= BRIEF =
Type each record below again, with the same words.

▼▼▼

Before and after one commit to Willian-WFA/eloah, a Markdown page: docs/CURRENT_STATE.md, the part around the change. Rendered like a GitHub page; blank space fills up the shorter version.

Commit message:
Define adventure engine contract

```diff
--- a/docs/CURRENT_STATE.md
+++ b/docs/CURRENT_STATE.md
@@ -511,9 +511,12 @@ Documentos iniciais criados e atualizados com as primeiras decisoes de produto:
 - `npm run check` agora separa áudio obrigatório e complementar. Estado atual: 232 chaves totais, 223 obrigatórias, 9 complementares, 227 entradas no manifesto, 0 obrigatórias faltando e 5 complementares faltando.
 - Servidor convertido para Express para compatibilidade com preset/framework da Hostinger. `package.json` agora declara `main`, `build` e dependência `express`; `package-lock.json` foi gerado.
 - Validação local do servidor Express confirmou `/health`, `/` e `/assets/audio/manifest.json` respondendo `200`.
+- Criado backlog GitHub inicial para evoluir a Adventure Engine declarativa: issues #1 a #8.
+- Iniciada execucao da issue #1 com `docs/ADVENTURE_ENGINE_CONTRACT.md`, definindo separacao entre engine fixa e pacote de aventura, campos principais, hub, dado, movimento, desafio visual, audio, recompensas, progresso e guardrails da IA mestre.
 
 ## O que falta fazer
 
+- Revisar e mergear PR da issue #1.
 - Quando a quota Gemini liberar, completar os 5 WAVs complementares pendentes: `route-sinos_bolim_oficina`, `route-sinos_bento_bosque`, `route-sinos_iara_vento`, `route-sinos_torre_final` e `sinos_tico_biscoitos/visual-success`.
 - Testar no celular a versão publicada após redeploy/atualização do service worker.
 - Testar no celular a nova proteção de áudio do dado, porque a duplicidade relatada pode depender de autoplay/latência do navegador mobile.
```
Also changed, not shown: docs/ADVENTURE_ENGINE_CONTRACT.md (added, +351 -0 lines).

▲▲▲

= ANSWER BELOW =
Before and after one commit to Willian-WFA/eloah, a Markdown page: docs/CURRENT_STATE.md, the part around the change. Rendered like a GitHub page; blank space fills up the shorter version.

Commit message:
Define adventure engine contract

```diff
--- a/docs/CURRENT_STATE.md
+++ b/docs/CURRENT_STATE.md
@@ -511,9 +511,12 @@ Documentos iniciais criados e atualizados com as primeiras decisoes de produto:
 - `npm run check` agora separa áudio obrigatório e complementar. Estado atual: 232 chaves totais, 223 obrigatórias, 9 complementares, 227 entradas no manifesto, 0 obrigatórias faltando e 5 complementares faltando.
 - Servidor convertido para Express para compatibilidade com preset/framework da Hostinger. `package.json` agora declara `main`, `build` e dependência `express`; `package-lock.json` foi gerado.
 - Validação local do servidor Express confirmou `/health`, `/` e `/assets/audio/manifest.json` respondendo `200`.
+- Criado backlog GitHub inicial para evoluir a Adventure Engine declarativa: issues #1 a #8.
+- Iniciada execucao da issue #1 com `docs/ADVENTURE_ENGINE_CONTRACT.md`, definindo separacao entre engine fixa e pacote de aventura, campos principais, hub, dado, movimento, desafio visual, audio, recompensas, progresso e guardrails da IA mestre.
 
 ## O que falta fazer
 
+- Revisar e mergear PR da issue #1.
 - Quando a quota Gemini liberar, completar os 5 WAVs complementares pendentes: `route-sinos_bolim_oficina`, `route-sinos_bento_bosque`, `route-sinos_iara_vento`, `route-sinos_torre_final` e `sinos_tico_biscoitos/visual-success`.
 - Testar no celular a versão publicada após redeploy/atualização do service worker.
 - Testar no celular a nova proteção de áudio do dado, porque a duplicidade relatada pode depender de autoplay/latência do navegador mobile.
```
Also changed, not shown: docs/ADVENTURE_ENGINE_CONTRACT.md (added, +351 -0 lines).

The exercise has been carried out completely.